While I have immense sympathy for people thrown unwillingly onto the news agenda by life's misfortune or by being the recipient of any of these men's sexual attentions, I am not prepared to set my moral compass according to the whims of these boorish examples of humanity who have, variously: cheated on the mother of his three children with his sister-in-law while preparing to run for office, cheated on his wife with two lap-dancers while funding the international drugs trade and seeking tabloid publicity for his projects, engaged in appalling and violent rape scenarios far worse than 'ze spanking' we all joke about, and according to rumour indulged in behaviour which means that should we be introduced I will never, and I mean NEVER, shake his hand.
And no, I can't tell you. I don't know it's true, it's not in the public interest, and it would flout that man's right to a private life unless he or someone close to him decides to make it public.
And that's rather my point - there are lots of laws which say what I can and can't do, and I stick to them.
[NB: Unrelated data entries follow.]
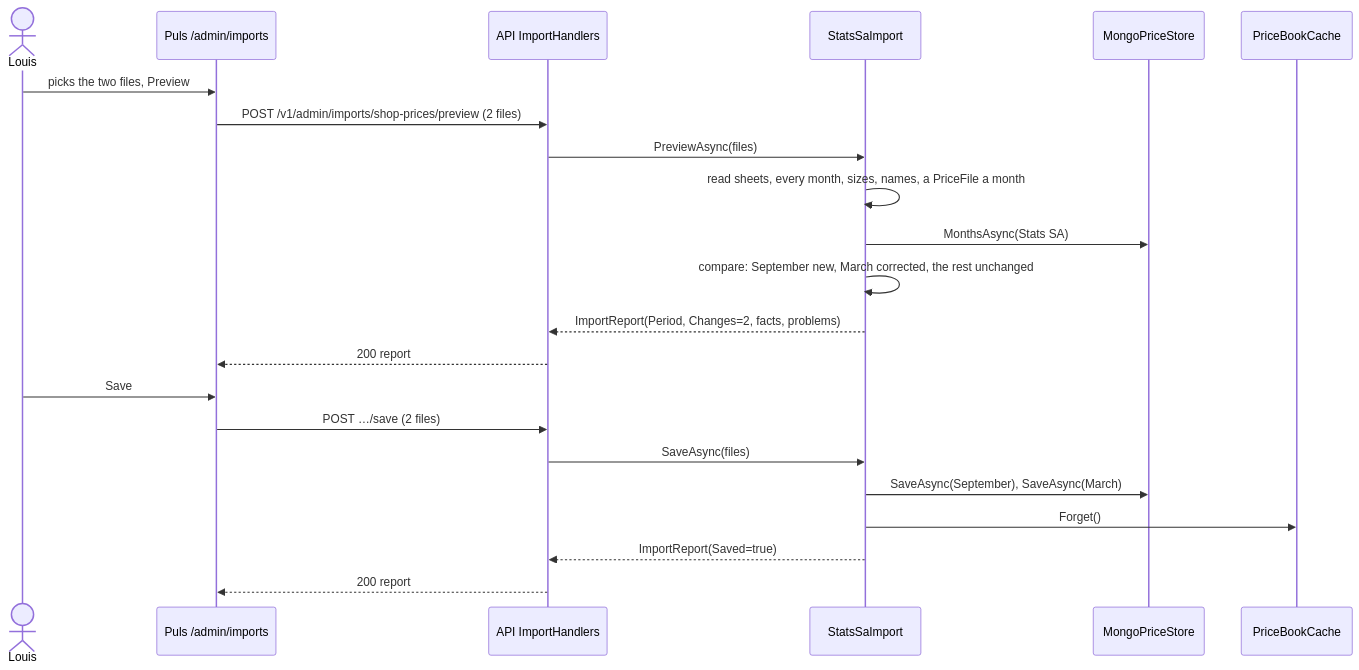
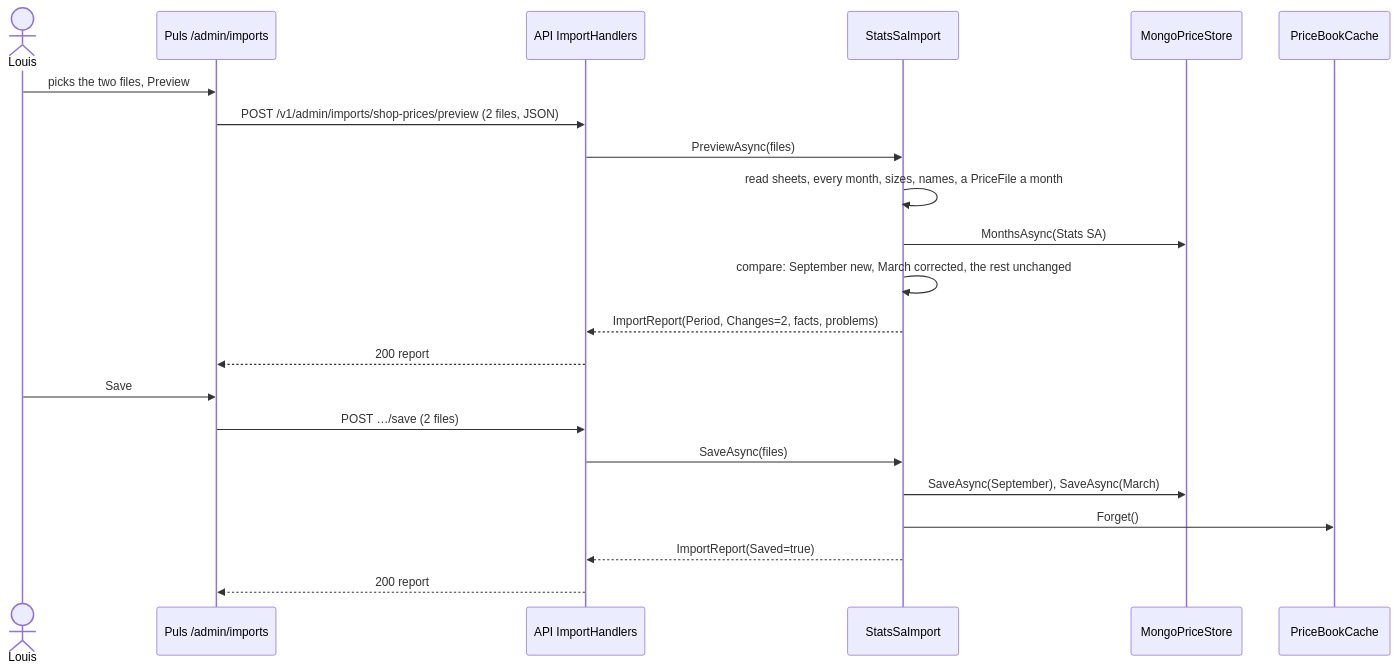
The third of 4 diagrams in docs/plans/F55-stats-sa-price-upload.md (bosbevk/louis-agent), drawn with Mermaid before and after one commit. The commit also changed other lines of this file and 8 other files, not shown here.

First line of the commit message:
feat(f55): step 7 - the uploads' routes in the admin API

````diff
--- a/docs/plans/F55-stats-sa-price-upload.md
+++ b/docs/plans/F55-stats-sa-price-upload.md
@@ -152,24 +153,24 @@
 ```mermaid
 sequenceDiagram
     actor Louis
     participant Page as Puls /admin/imports
     participant Api as API ImportHandlers
     participant Imp as StatsSaImport
     participant Store as MongoPriceStore
     participant Cache as PriceBookCache
     Louis->>Page: picks the two files, Preview
-    Page->>Api: POST /v1/admin/imports/shop-prices/preview (2 files)
+    Page->>Api: POST /v1/admin/imports/shop-prices/preview (2 files, JSON)
     Api->>Imp: PreviewAsync(files)
     Imp->>Imp: read sheets, every month, sizes, names, a PriceFile a month
     Imp->>Store: MonthsAsync(Stats SA)
     Imp->>Imp: compare: September new, March corrected, the rest unchanged
     Imp-->>Api: ImportReport(Period, Changes=2, facts, problems)
     Api-->>Page: 200 report
     Louis->>Page: Save
     Page->>Api: POST …/save (2 files)
     Api->>Imp: SaveAsync(files)
     Imp->>Store: SaveAsync(September), SaveAsync(March)
     Imp->>Cache: Forget()
     Imp-->>Api: ImportReport(Saved=true)
     Api-->>Page: 200 report
 ```
````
Sometimes I screw up and when that happens I try to fix it as quickly as possible, and sometimes the toerags I annoy try to use those rules to score a point at my expense. There are rules for car mechanics too, for architects and policemen and nurses and carers. Sometimes bad people couldn't care less for the rules, and sometimes they have a bad day at the office. On the rare occasions members of a particular profession cause a public outrage - organ harvesting at hospitals, for example - we allow the legal system to run its course, hold an inquiry, punish those responsible and tighten the rules to make sure it can't happen again. But when have we ever decided to legislate a trade out of existence?
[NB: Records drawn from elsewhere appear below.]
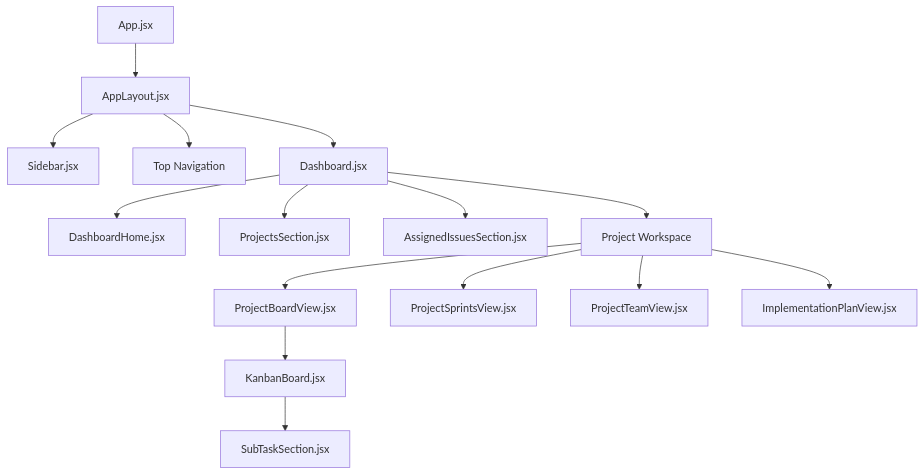
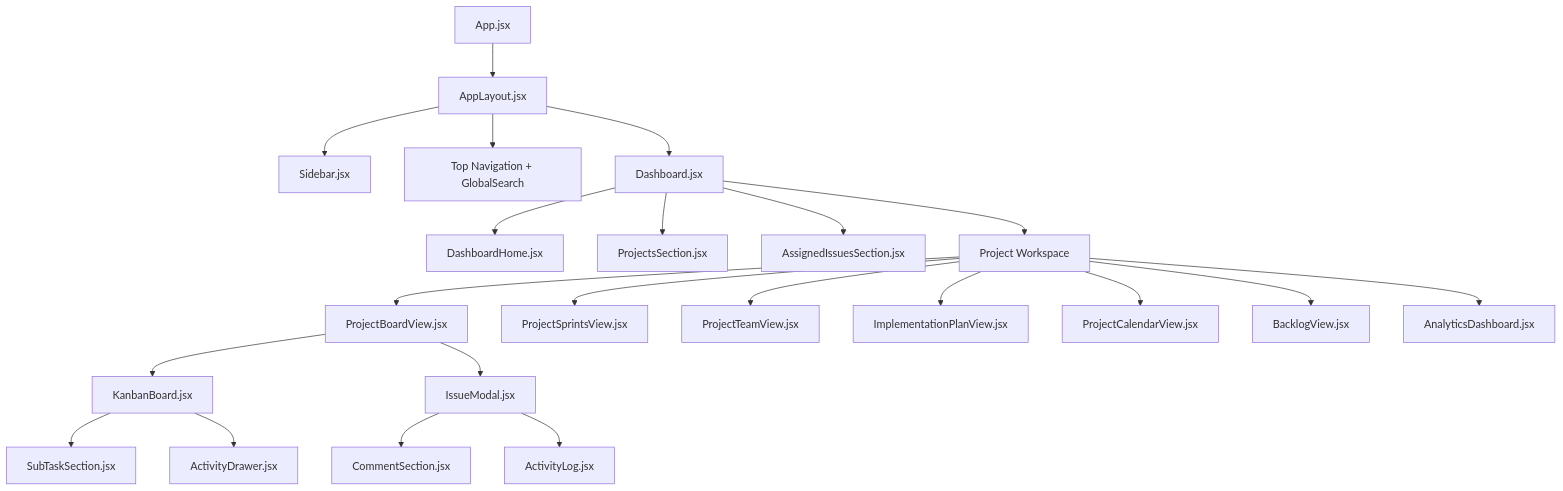
The diagram in PERN-Project/README.md (Het-Rasadiya-Opash/PostgreSQL), drawn with Mermaid before and after one commit. The commit also changed other lines of this file, not shown here.

````diff
--- a/PERN-Project/README.md
+++ b/PERN-Project/README.md
@@ -45,20 +86,27 @@
 ```mermaid
 graph TD
     App[App.jsx] --> AppLayout[AppLayout.jsx]
     AppLayout --> Sidebar[Sidebar.jsx]
-    AppLayout --> Nav[Top Navigation]
+    AppLayout --> Nav[Top Navigation + GlobalSearch]
     AppLayout --> Dashboard[Dashboard.jsx]
-    
+
     Dashboard --> Home[DashboardHome.jsx]
     Dashboard --> Projects[ProjectsSection.jsx]
     Dashboard --> Issues[AssignedIssuesSection.jsx]
     Dashboard --> Workspace[Project Workspace]
-    
+
     Workspace --> Board[ProjectBoardView.jsx]
     Workspace --> Sprints[ProjectSprintsView.jsx]
     Workspace --> Team[ProjectTeamView.jsx]
     Workspace --> Roadmap[ImplementationPlanView.jsx]
-    
+    Workspace --> Calendar[ProjectCalendarView.jsx]
+    Workspace --> Backlog[BacklogView.jsx]
+    Workspace --> Analytics[AnalyticsDashboard.jsx]
+
     Board --> Kanban[KanbanBoard.jsx]
     Kanban --> Subtasks[SubTaskSection.jsx]
+    Kanban --> ActivityDrawer[ActivityDrawer.jsx]
+    Board --> IssueModal[IssueModal.jsx]
+    IssueModal --> CommentSection[CommentSection.jsx]
+    IssueModal --> ActivityLog[ActivityLog.jsx]
 ```
````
There are no judicial public inquiries investigating the Coalition's failure to fix the economy, while much of the rest of Europe is improving; why Milly Dowler's killer wasn't caught before he killed again; the ties between Government ministers and lobby firms; last summer's riots; the fact the trumpeted "lasting economic legacy" of next year's Olympics is going to be an even bigger debt than we already have; or the number of elderly and children struggling below the poverty line. And we still don't have a clue where Madeleine McCann is.
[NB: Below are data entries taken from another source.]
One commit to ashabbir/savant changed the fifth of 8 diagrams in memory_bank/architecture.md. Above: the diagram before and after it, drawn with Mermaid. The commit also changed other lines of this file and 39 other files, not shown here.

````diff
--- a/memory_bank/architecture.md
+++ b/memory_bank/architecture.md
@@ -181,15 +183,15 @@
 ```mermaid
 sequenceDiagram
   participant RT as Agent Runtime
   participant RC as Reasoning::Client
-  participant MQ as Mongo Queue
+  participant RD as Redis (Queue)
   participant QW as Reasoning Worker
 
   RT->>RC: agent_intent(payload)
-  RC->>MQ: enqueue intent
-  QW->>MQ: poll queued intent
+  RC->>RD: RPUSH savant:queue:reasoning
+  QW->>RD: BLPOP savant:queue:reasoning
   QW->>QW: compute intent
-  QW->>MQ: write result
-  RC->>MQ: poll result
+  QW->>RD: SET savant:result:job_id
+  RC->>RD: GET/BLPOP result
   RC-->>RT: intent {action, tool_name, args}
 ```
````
I am fine with the fact it's journalism's turn to be under scrutiny; I am fine with it being the fault of relatively few people, and that I've spent my entire career being treated as something less than human in return for seeing humanity at its best and worst. I am absolutely not fine with being likened to a guard at Auschwitz, which is what Zac Goldsmith said yesterday in a gross overegging of the pudding before he realised he was an idiot and backtracked.
But let's make one thing clear: a privacy law would not have saved Maddie's family from press attention, favourable or otherwise, especially when two police forces and their own spokesman were briefing newspapers. It would not have protected murdered Jo Yeates' landlord Chris Jefferies from police who arrested and held him for three days without good reason or journalists who temporarily forgot their law training, and nor would it have stopped Milly's voicemail being listened to by a private detective acting criminally while she was the missing subject of a nationwide search.
The rules as they stand protect everyone if obeyed and exercised correctly; a privacy law, were one introduced, would be used only by those with something to hide. This week I have already seen the Press Complaints Commission invoked to threaten one journalist over a perfectly anodyne story and another for proving a public servant wasn't doing their job properly. As a result I'm all for our rules being tightened, because if the idiots that abuse the system are stopped then the people with genuine complaints are going to get a fairer hearing.
No journalist worth the name wants to upset The Reader. But it is my job to upset everyone else and I am going to carry on doing that whether the likes of Hugh Grant approves of it or not.
Keep your hands where we can see them.